══ Data for the task ══

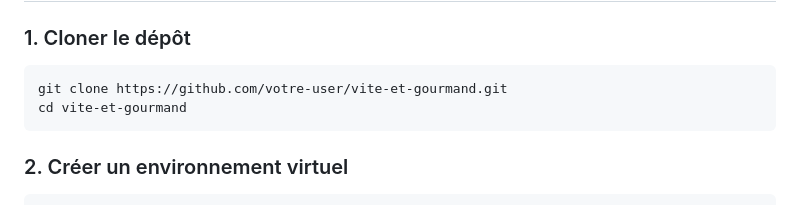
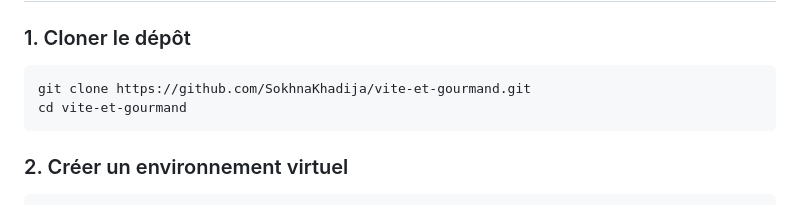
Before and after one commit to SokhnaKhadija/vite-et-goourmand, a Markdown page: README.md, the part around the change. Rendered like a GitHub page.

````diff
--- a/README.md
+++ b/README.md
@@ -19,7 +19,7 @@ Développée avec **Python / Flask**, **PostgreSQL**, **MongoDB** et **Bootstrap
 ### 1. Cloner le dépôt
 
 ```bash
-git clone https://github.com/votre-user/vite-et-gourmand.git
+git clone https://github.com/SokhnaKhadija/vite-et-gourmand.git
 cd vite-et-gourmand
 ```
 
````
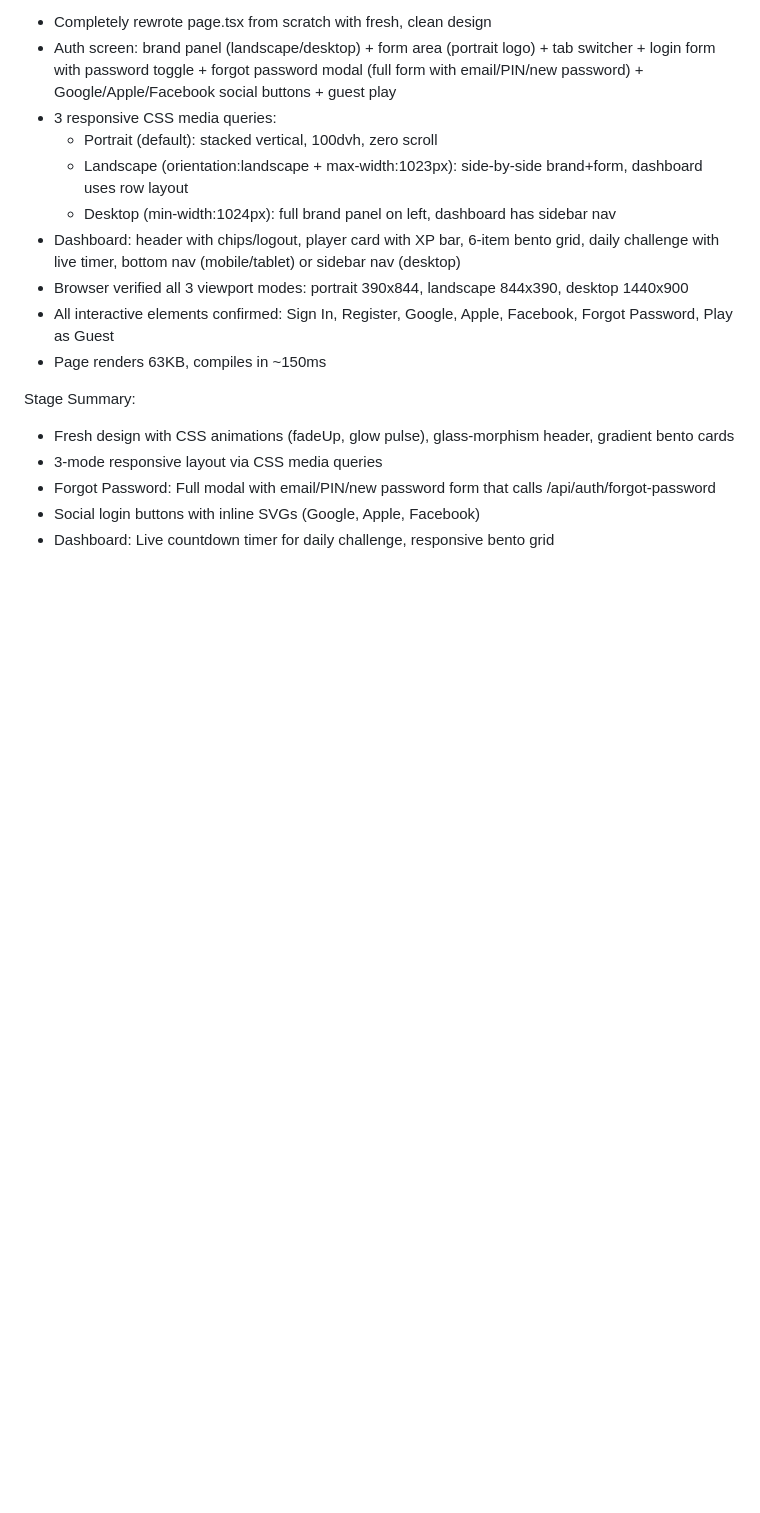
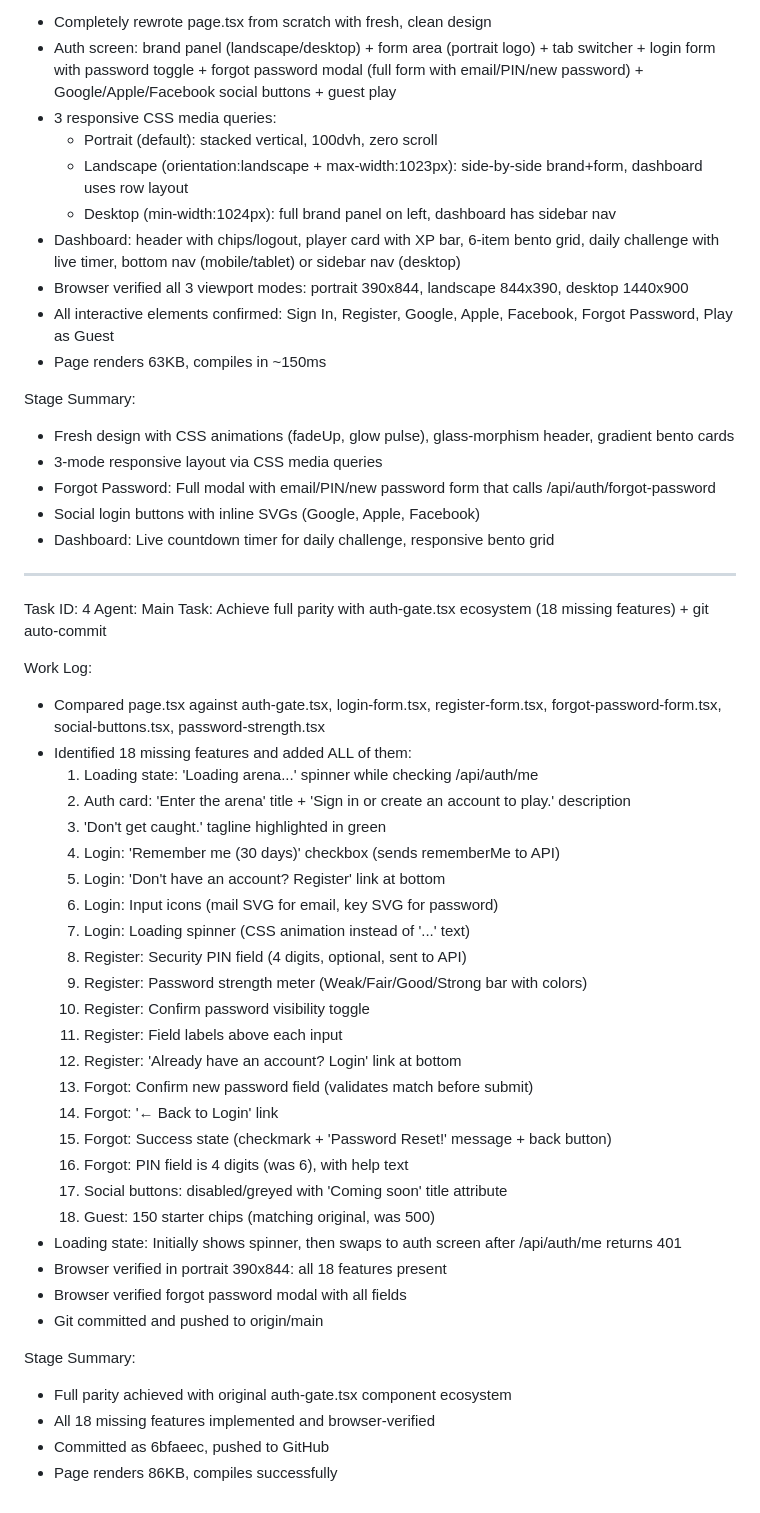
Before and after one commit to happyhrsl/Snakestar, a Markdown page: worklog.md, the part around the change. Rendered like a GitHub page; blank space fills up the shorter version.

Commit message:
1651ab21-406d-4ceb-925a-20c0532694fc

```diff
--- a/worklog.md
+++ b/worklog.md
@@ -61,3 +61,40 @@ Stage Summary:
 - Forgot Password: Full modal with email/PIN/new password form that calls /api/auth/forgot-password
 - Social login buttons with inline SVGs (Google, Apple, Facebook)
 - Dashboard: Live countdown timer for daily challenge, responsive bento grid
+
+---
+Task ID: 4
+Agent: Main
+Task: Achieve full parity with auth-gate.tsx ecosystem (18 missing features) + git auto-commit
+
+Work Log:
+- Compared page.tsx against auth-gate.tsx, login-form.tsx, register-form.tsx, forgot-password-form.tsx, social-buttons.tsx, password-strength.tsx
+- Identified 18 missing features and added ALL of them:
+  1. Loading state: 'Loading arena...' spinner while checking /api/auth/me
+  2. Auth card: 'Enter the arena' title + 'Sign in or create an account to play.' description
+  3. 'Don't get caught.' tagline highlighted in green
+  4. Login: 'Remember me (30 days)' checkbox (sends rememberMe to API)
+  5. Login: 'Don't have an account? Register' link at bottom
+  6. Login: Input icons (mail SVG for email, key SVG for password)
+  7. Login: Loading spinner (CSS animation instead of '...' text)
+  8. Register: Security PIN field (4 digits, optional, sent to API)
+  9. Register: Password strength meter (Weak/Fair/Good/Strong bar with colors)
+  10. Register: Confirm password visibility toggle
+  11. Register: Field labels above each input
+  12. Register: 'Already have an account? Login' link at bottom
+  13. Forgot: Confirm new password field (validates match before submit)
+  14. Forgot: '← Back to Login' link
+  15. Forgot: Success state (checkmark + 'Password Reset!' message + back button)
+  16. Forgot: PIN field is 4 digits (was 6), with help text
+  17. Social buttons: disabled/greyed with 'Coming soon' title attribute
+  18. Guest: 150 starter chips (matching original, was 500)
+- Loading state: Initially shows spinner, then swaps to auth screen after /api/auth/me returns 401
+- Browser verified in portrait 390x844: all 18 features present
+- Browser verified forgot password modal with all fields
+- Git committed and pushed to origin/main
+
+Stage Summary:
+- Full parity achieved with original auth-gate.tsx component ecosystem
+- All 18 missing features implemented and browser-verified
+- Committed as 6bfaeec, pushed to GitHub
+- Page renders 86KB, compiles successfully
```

═══

The answer is the whole listing above, written out verbatim, without its pictures.

**Written response:**
Before and after one commit to SokhnaKhadija/vite-et-goourmand, a Markdown page: README.md, the part around the change. Rendered like a GitHub page.

````diff
--- a/README.md
+++ b/README.md
@@ -19,7 +19,7 @@ Développée avec **Python / Flask**, **PostgreSQL**, **MongoDB** et **Bootstrap
 ### 1. Cloner le dépôt
 
 ```bash
-git clone https://github.com/votre-user/vite-et-gourmand.git
+git clone https://github.com/SokhnaKhadija/vite-et-gourmand.git
 cd vite-et-gourmand
 ```
 
````
Before and after one commit to happyhrsl/Snakestar, a Markdown page: worklog.md, the part around the change. Rendered like a GitHub page; blank space fills up the shorter version.

Commit message:
1651ab21-406d-4ceb-925a-20c0532694fc

```diff
--- a/worklog.md
+++ b/worklog.md
@@ -61,3 +61,40 @@ Stage Summary:
 - Forgot Password: Full modal with email/PIN/new password form that calls /api/auth/forgot-password
 - Social login buttons with inline SVGs (Google, Apple, Facebook)
 - Dashboard: Live countdown timer for daily challenge, responsive bento grid
+
+---
+Task ID: 4
+Agent: Main
+Task: Achieve full parity with auth-gate.tsx ecosystem (18 missing features) + git auto-commit
+
+Work Log:
+- Compared page.tsx against auth-gate.tsx, login-form.tsx, register-form.tsx, forgot-password-form.tsx, social-buttons.tsx, password-strength.tsx
+- Identified 18 missing features and added ALL of them:
+  1. Loading state: 'Loading arena...' spinner while checking /api/auth/me
+  2. Auth card: 'Enter the arena' title + 'Sign in or create an account to play.' description
+  3. 'Don't get caught.' tagline highlighted in green
+  4. Login: 'Remember me (30 days)' checkbox (sends rememberMe to API)
+  5. Login: 'Don't have an account? Register' link at bottom
+  6. Login: Input icons (mail SVG for email, key SVG for password)
+  7. Login: Loading spinner (CSS animation instead of '...' text)
+  8. Register: Security PIN field (4 digits, optional, sent to API)
+  9. Register: Password strength meter (Weak/Fair/Good/Strong bar with colors)
+  10. Register: Confirm password visibility toggle
+  11. Register: Field labels above each input
+  12. Register: 'Already have an account? Login' link at bottom
+  13. Forgot: Confirm new password field (validates match before submit)
+  14. Forgot: '← Back to Login' link
+  15. Forgot: Success state (checkmark + 'Password Reset!' message + back button)
+  16. Forgot: PIN field is 4 digits (was 6), with help text
+  17. Social buttons: disabled/greyed with 'Coming soon' title attribute
+  18. Guest: 150 starter chips (matching original, was 500)
+- Loading state: Initially shows spinner, then swaps to auth screen after /api/auth/me returns 401
+- Browser verified in portrait 390x844: all 18 features present
+- Browser verified forgot password modal with all fields
+- Git committed and pushed to origin/main
+
+Stage Summary:
+- Full parity achieved with original auth-gate.tsx component ecosystem
+- All 18 missing features implemented and browser-verified
+- Committed as 6bfaeec, pushed to GitHub
+- Page renders 86KB, compiles successfully
```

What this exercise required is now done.